* _ACTIVITY_
Find each line in the records below that contains the word "protocolAmount", and copy it out.

===

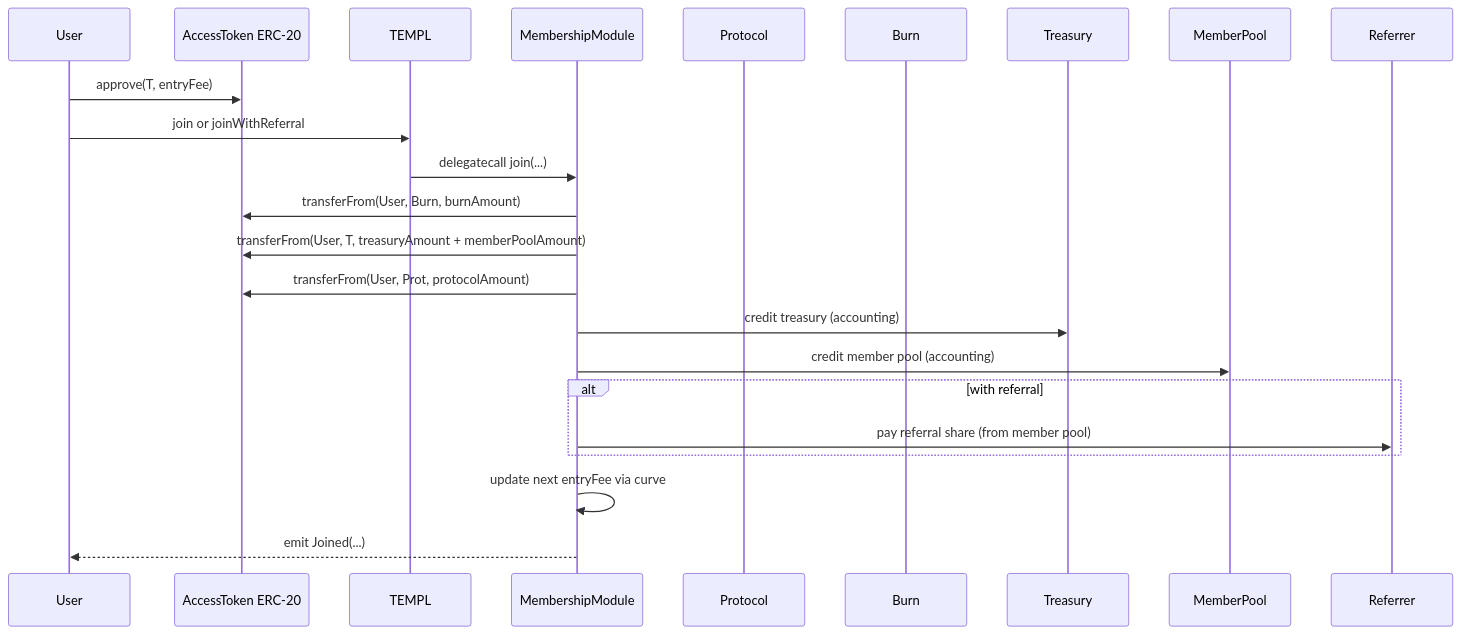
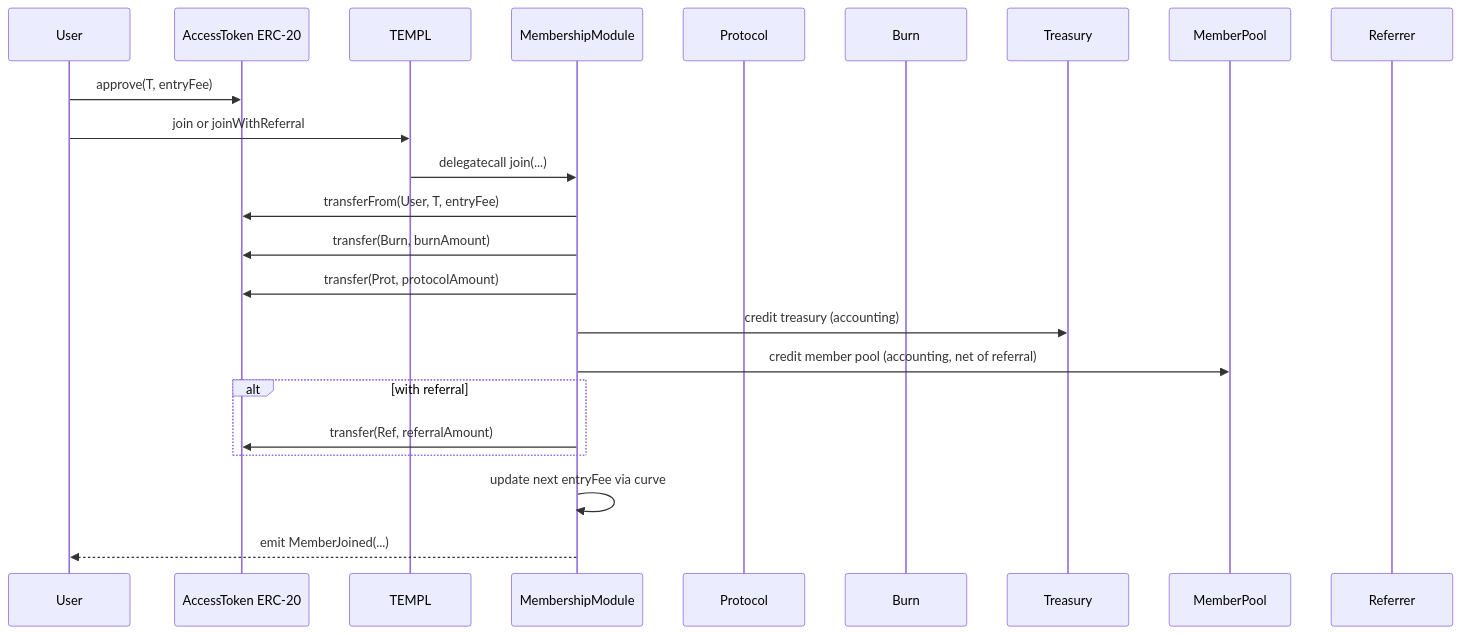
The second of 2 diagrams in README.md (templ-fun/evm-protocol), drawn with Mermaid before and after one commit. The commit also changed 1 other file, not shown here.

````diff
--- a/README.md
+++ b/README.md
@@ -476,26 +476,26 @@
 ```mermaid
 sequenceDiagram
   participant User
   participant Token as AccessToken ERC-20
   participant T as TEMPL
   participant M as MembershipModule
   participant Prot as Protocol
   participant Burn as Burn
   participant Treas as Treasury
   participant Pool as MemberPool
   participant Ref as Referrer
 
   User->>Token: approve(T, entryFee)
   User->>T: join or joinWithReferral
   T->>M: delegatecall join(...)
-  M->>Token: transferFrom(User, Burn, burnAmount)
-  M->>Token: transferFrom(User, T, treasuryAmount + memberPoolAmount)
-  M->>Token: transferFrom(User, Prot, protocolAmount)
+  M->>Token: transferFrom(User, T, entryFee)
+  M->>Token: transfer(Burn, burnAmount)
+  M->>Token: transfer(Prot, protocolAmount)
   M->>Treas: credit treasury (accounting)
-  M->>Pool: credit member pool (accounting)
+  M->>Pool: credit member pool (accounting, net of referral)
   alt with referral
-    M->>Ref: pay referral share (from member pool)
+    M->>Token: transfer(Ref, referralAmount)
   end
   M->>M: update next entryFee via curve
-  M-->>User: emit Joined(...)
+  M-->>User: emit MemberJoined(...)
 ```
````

===

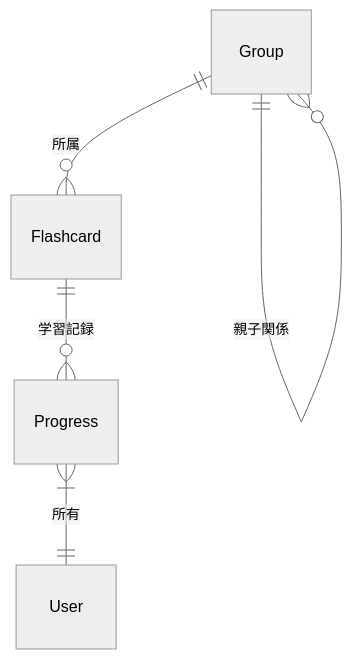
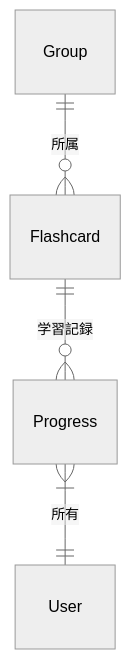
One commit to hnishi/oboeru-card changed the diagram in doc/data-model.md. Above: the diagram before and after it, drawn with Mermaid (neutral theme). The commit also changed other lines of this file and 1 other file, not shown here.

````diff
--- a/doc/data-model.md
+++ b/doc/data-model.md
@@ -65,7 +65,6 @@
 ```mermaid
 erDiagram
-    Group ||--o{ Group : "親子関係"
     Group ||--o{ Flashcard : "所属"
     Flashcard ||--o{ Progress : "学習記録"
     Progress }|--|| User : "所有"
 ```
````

===

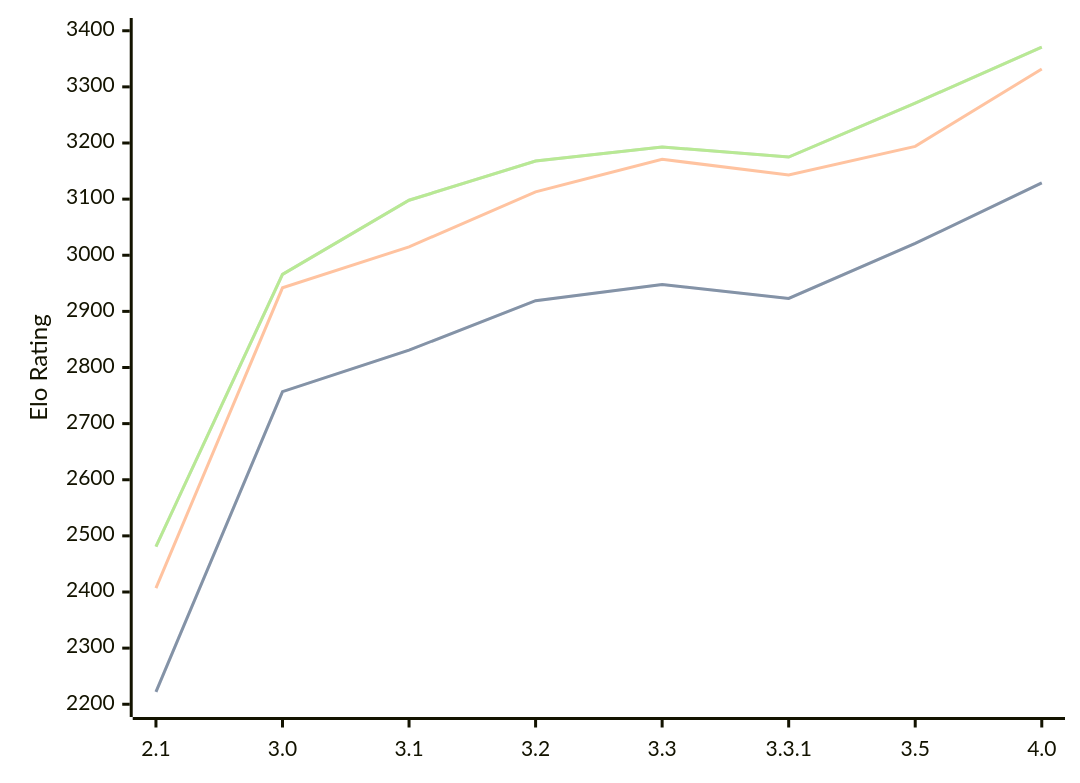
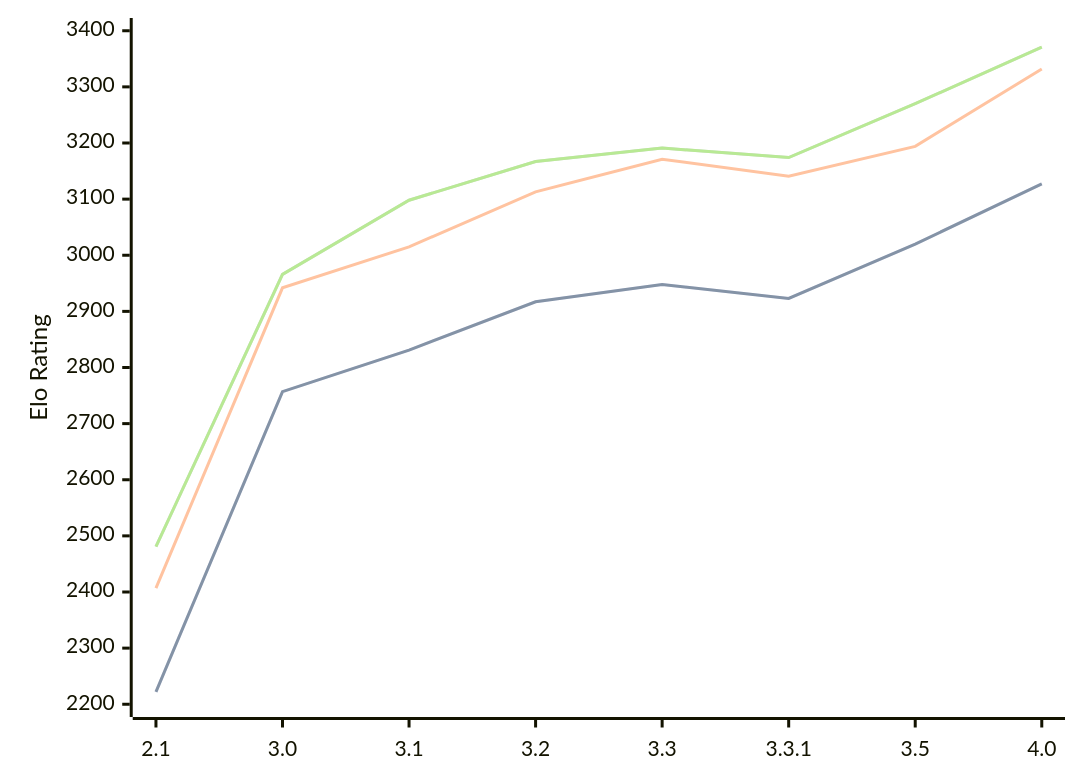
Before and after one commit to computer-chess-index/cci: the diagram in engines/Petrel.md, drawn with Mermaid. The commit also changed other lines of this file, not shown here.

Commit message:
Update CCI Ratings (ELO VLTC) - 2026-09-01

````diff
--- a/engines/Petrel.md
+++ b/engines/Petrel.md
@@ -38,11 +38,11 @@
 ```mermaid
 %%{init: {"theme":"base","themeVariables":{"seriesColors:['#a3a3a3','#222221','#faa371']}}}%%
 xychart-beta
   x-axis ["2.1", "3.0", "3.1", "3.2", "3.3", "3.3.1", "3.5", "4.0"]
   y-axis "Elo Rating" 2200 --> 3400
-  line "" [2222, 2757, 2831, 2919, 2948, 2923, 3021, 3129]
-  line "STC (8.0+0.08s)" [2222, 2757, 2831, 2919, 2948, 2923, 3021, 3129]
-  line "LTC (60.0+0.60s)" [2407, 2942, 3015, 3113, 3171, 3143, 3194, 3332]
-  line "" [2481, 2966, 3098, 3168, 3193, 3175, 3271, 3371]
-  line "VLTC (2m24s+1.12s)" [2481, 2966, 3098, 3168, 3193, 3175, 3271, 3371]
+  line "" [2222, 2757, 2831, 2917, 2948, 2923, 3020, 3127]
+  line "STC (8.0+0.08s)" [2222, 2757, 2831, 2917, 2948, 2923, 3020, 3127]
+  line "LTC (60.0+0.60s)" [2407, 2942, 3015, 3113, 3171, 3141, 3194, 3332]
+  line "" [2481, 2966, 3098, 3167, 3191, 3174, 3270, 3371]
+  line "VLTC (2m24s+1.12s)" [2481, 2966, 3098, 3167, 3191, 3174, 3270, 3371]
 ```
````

===

* _RESPONSE TO THIS EXERCISE_
-  M->>Token: transferFrom(User, Prot, protocolAmount)
+  M->>Token: transfer(Prot, protocolAmount)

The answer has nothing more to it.